**Prompt**
In the entries below, find each line with the string "margin" and copy it.

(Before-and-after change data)
= Beginning of Section =

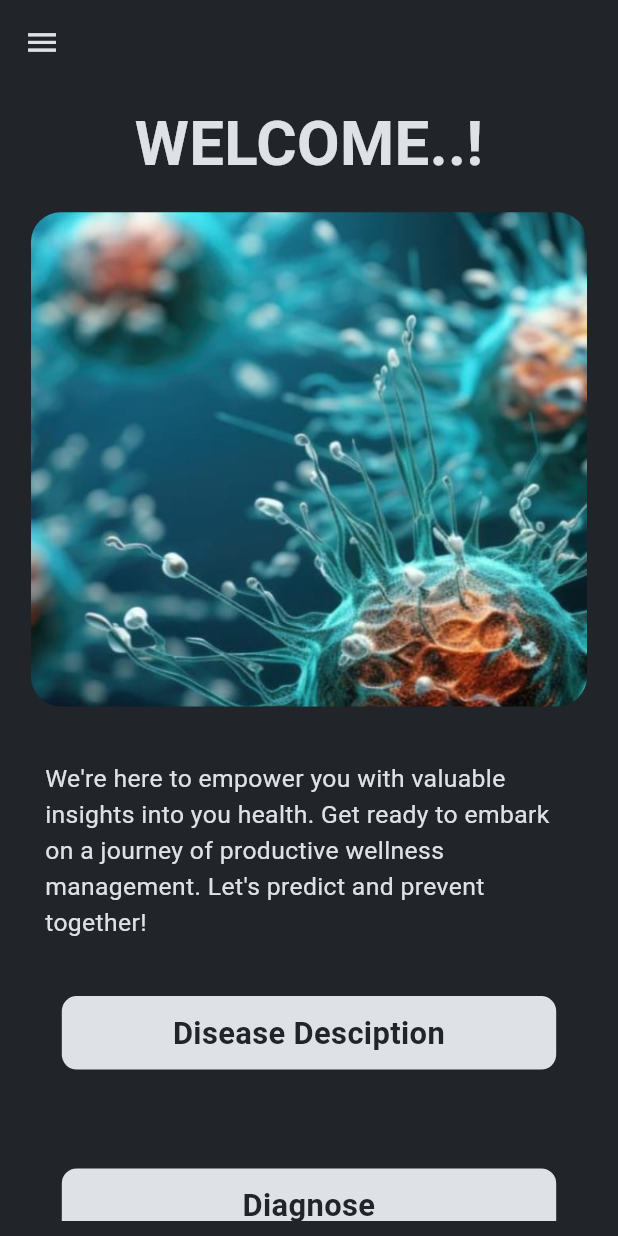
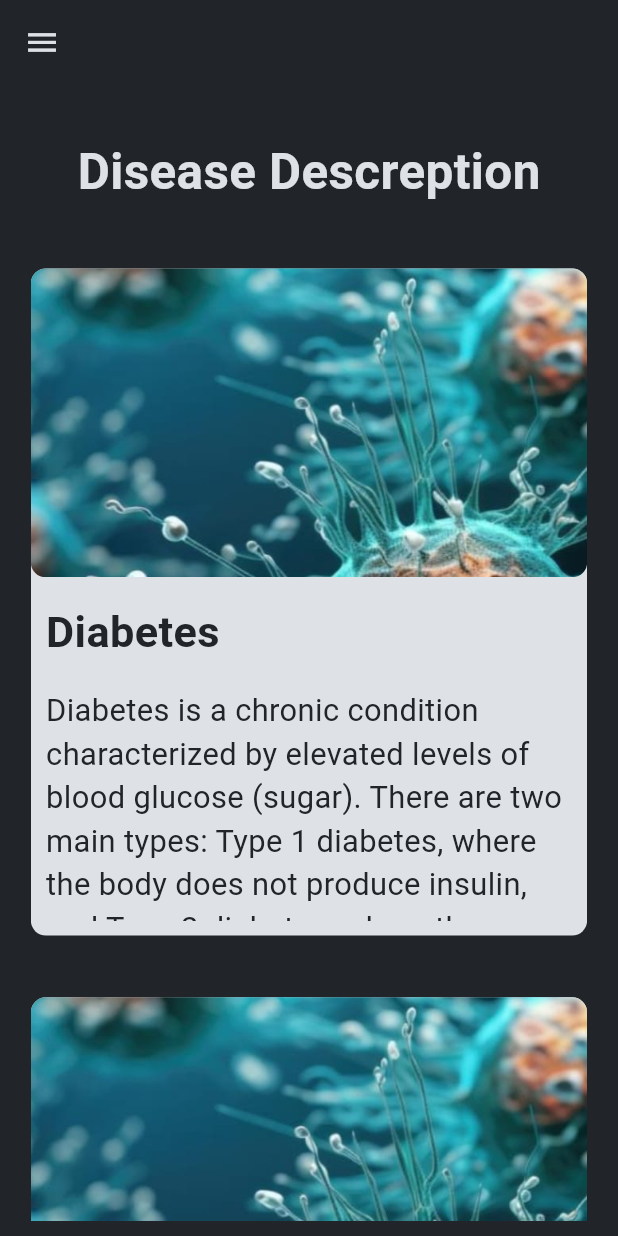
Before and after one commit to Samarth-09/SmartDaignoseHub, a Flutter app: the screen it shows after launch, after a tap on "Disease Desciption", on a phone screen of 412 x 824 dp. Run offline on Flutter 3.47's test engine with Material 3 defaults, Android fonts, the phone set to English and light mode, and no system bars; our stand-ins replace dio, flutter_bloc, google_fonts, shared_preferences, video_player; network calls fail; Roboto replaces fonts that are missing (Gowun Dodum).

Commit message:
[Added]: diseaseDescreption page

```diff
--- a/dieases_prediction/lib/main.dart
+++ b/dieases_prediction/lib/main.dart
@@ -1,4 +1,5 @@
 import 'package:dieases_prediction/screens/diabetes.dart';
+import 'package:dieases_prediction/screens/diseaseDescreption.dart';
 import 'package:dieases_prediction/screens/login.dart';
 import 'package:dieases_prediction/routes.dart';
 import 'package:dieases_prediction/screens/outcome.dart';
@@ -24,7 +25,8 @@ class MyApp extends StatelessWidget {
           routes.predictDiabetes: (context) => const diabetes(),
           routes.outcome: (context) => const outcome(),
           routes.welcome: (context) => const welcome(),
-          routes.selectDisease: (context) => const selectDisease()
+          routes.selectDisease: (context) => const selectDisease(),
+          routes.diseaseDescreption:(context) => const diseaseDescreption()
         });
   }
 }
--- a/dieases_prediction/lib/routes.dart
+++ b/dieases_prediction/lib/routes.dart
@@ -4,4 +4,5 @@ class routes{
   static String outcome = '/outcome.dart';
   static String welcome = '/welcome.dart';
   static String selectDisease = '/selectDisease.dart';
+  static String diseaseDescreption = "/diseaseDescreption.dart";
 }
--- /dev/null
+++ b/dieases_prediction/lib/screens/diseaseDescreption.dart
@@ -0,0 +1,142 @@
+import 'package:flutter/material.dart';
+import 'package:google_fonts/google_fonts.dart';
+
+class diseaseDescreption extends StatefulWidget {
+  const diseaseDescreption({super.key});
+
+  @override
+  State<diseaseDescreption> createState() => _diseaseDescreptionState();
+}
+
+class _diseaseDescreptionState extends State<diseaseDescreption> {
+  @override
+  Widget build(BuildContext context) {
+    double w = MediaQuery.of(context).size.width,
+        h = MediaQuery.of(context).size.height;
+    return Scaffold(
+        appBar: AppBar(
+          iconTheme: IconThemeData(
+              color: Color.fromARGB(255, 222, 226, 230), size: (w / 100) * 6),
+          backgroundColor: Color.fromARGB(255, 33, 37, 41),
+        ),
+        drawer: Drawer(
+            backgroundColor: Color.fromARGB(255, 52, 58, 64),
+            // elevation: 10,
+            child: ListView(children: [])),
+        body: Container(
+            padding: EdgeInsets.all(10),
+            alignment: Alignment.center,
+            width: w,
+            height: h,
+            color: const Color.fromARGB(255, 33, 37, 41),
+            child: SingleChildScrollView(
+                child: Column(children: [
+              Container(
+                margin: EdgeInsets.only(top: (h / 100) * 3),
+                child: Text(
+                  "Disease Descreption",
+                  style: GoogleFonts.getFont("Gowun Dodum").copyWith(
+                      color: const Color.fromARGB(255, 222, 226, 230),
+                      fontSize: (w / 100) * 8,
+                      fontWeight: FontWeight.bold),
+                ),
+              ),
+              card(
+                  w,
+                  h,
+                  "assets/images/img1.jpeg",
+                  "Diabetes",
+                  "Diabetes is a chronic condition characterized by elevated levels of blood glucose (sugar). There are two main types: Type 1 diabetes, where the body does not produce insulin, and Type 2 diabetes, where the body's cells do not respond effectively to insulin. Insulin is a hormone that regulates blood sugar. Diabetes can lead to various complications, including cardiovascular disease, kidney disease, and nerve damage. Management involves lifestyle changes, medication, and insulin therapy.",
+                  "file"),
+              card(
+                  w,
+                  h,
+                  "assets/images/img1.jpeg",
+                  "Heart Disease",
+                  "Heart disease, also known as cardiovascular disease, refers to a range of conditions that affect the heart and blood vessels. These conditions can include coronary artery disease, heart failure, arrhythmias, and valvular disorders. Heart disease often involves the buildup of fatty deposits (plaque) in the arteries, which can lead to reduced blood flow to the heart and other complications.",
+                  "file"),
+              card(
+                  w,
+                  h,
+                  "assets/images/img1.jpeg",
+                  "Parkinson",
+                  "Parkinson's disease is a neurodegenerative disorder that primarily affects movement. It is characterized by the gradual loss of dopamine-producing cells in the brain. Common symptoms include tremors, stiffness, bradykinesia (slowness of movement), and postural instability. Parkinson's disease can also lead to non-motor symptoms, such as cognitive changes and mood disorders.",
+                  "file")
+            ]))));
+  }
+
+  Widget card(
+      double w, double h, String img, String name, String desc, String file) {
+    return Container(
+      width: w * 0.9,
+      margin: EdgeInsets.only(top: (h / 100) * 5),
+      //padding: EdgeInsets.all(8),
+      decoration: BoxDecoration(
+          color: const Color.fromARGB(255, 222, 226, 230),
+          borderRadius: BorderRadius.circular(10)),
+      child: Column(
+        crossAxisAlignment: CrossAxisAlignment.start,
+        children: [
+          Container(
+            margin: EdgeInsets.only(bottom: (h / 100) * 2),
+            child: ClipRRect(
+              borderRadius: BorderRadius.circular(10),
+              child: Image.asset(
+                img,
+                width: w * 0.9,
+                height: h * 0.25,
+                fit: BoxFit.cover,
+              ),
+            ),
+          ),
+          Container(
+            padding: EdgeInsets.only(left: 10),
+            margin: EdgeInsets.only(bottom: (h / 100) * 2),
+            child: Text(
+              name,
+              style: GoogleFonts.getFont("Gowun Dodum").copyWith(
+                  color: const Color.fromARGB(255, 33, 37, 41),
+                  fontSize: (w / 100) * 7,
+                  fontWeight: FontWeight.bold),
+            ),
+          ),
+          Container(
+            padding: EdgeInsets.only(right: 10, bottom: 10, left: 10),
+            width: w * 0.9,
+            height: h * 0.2,
+            child: ListView(children: [
+              Container(
+                  margin: EdgeInsets.only(bottom: (h / 100) * 2),
+                  child: Text(
+                    desc,
+                    style: GoogleFonts.getFont("Gowun Dodum").copyWith(
+                      color: const Color.fromARGB(255, 33, 37, 41),
+                      fontSize: (w / 100) * 5,
+                    ),
+                  )),
+              Container(
+                width: w * 0.9,
+                alignment: Alignment.bottomRight,
+                child: InkWell(
+                    onTap: () {},
+                    child: Container(
+                      decoration: BoxDecoration(
+                          color: const Color.fromARGB(255, 33, 37, 41),
+                          borderRadius: BorderRadius.circular(15)),
+                      padding: EdgeInsets.all(8),
+                      child: Text(
+                        "more details->",
+                        style: GoogleFonts.getFont("Gowun Dodum").copyWith(
+                          color: const Color.fromARGB(255, 222, 226, 230),
+                          fontSize: (w / 100) * 5,
+                        ),
+                      ),
+                    )),
+              )
+            ]),
+          )
+        ],
+      ),
+    );
+  }
+}
--- a/dieases_prediction/lib/screens/welcome.dart
+++ b/dieases_prediction/lib/screens/welcome.dart
@@ -68,9 +68,36 @@ class _welcomeState extends State<welcome> {
                       )),
                 ),
                 InkWell(
-                  onTap: () {},
+                  onTap: () async {
+                    if (globalVariables.token == "") {
+                      await Navigator.pushNamed(context, routes.login);
+                    } else {
+                      await Navigator.pushNamed(context, routes.selectDisease);
+                    }
+                  },
                   child: Container(
-                      margin: EdgeInsets.only(bottom: (h / 100) * 8),
+                    margin: EdgeInsets.only(bottom: (h / 100) * 8),
+                      width: w * 0.8,
+                      decoration: BoxDecoration(
+                          color: Color.fromARGB(255, 222, 226, 230),
+                          borderRadius: BorderRadius.circular(10)),
+                      padding: EdgeInsets.all(10),
+                      child: Text(
+                        "Diagnose",
+                        textAlign: TextAlign.center,
+                        style: GoogleFonts.getFont("Gowun Dodum").copyWith(
+                            color: const Color.fromARGB(255, 33, 37, 41),
+                            fontSize: (w / 100) * 5,
+                            fontWeight: FontWeight.bold),
+                      )),
+                ),
+                InkWell(
+                  onTap: () async {
+                    await Navigator.pushNamed(
+                        context, routes.diseaseDescreption);
+                  },
+                  child: Container(
+                      margin: EdgeInsets.only(bottom: (h / 100) * 2),
                       width: w * 0.8,
                       decoration: BoxDecoration(
                           color: Color.fromARGB(255, 222, 226, 230),
@@ -84,61 +111,6 @@ class _welcomeState extends State<welcome> {
                             fontSize: (w / 100) * 5,
                             fontWeight: FontWeight.bold),
                       )),
-                ),
-                // Container(
-                //     margin: EdgeInsets.only(right: (w/100) *2),
-                //     width: w,
-                //     alignment: Alignment.bottomRight,
-                //     child: InkWell(
-                //       onTap: () async {
-                //         // if(globalVariables.token == "")
-                //         // {
-                //         //   await Navigator.pushNamed(context, routes.login);
-                //         // }
-                //         // else{
-                //           await Navigator.pushNamed(context, routes.selectDisease);
-                //         //}
-                //       },
-                //       child: Container(
-                //           width: w * 0.4,
-                //           decoration: BoxDecoration(
-                //               color: Color.fromARGB(255, 222, 226, 230),
-                //               borderRadius: BorderRadius.circular(10)),
-                //           padding: EdgeInsets.all(10),
-                //           child: Text(
-                //             "Diagnose",
-                //             textAlign: TextAlign.center,
-                //             style: GoogleFonts.getFont("Gowun Dodum").copyWith(
-                //                 color: const Color.fromARGB(255, 33, 37, 41),
-                //                 fontSize: (w / 100) * 5,
-                //                 fontWeight: FontWeight.bold),
-                //           )),
-                //     ))
-
-                InkWell(
-                  onTap: () async {
-                    if(globalVariables.token == "")
-                    {
-                      await Navigator.pushNamed(context, routes.login);
-                    }
-                    else{
-                    await Navigator.pushNamed(context, routes.selectDisease);
-                    }
-                  },
-                  child: Container(
-                      width: w * 0.8,
-                      decoration: BoxDecoration(
-                          color: Color.fromARGB(255, 222, 226, 230),
-                          borderRadius: BorderRadius.circular(10)),
-                      padding: EdgeInsets.all(10),
-                      child: Text(
-                        "Diagnose",
-                        textAlign: TextAlign.center,
-                        style: GoogleFonts.getFont("Gowun Dodum").copyWith(
-                            color: const Color.fromARGB(255, 33, 37, 41),
-                            fontSize: (w / 100) * 5,
-                            fontWeight: FontWeight.bold),
-                      )),
                 )
               ],
             ),
```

= End of Section =

**Output for this exercise**
+                margin: EdgeInsets.only(top: (h / 100) * 3),
+      margin: EdgeInsets.only(top: (h / 100) * 5),
+            margin: EdgeInsets.only(bottom: (h / 100) * 2),
+            margin: EdgeInsets.only(bottom: (h / 100) * 2),
+                  margin: EdgeInsets.only(bottom: (h / 100) * 2),
-                      margin: EdgeInsets.only(bottom: (h / 100) * 8),
+                    margin: EdgeInsets.only(bottom: (h / 100) * 8),
+                      margin: EdgeInsets.only(bottom: (h / 100) * 2),
-                //     margin: EdgeInsets.only(right: (w/100) *2),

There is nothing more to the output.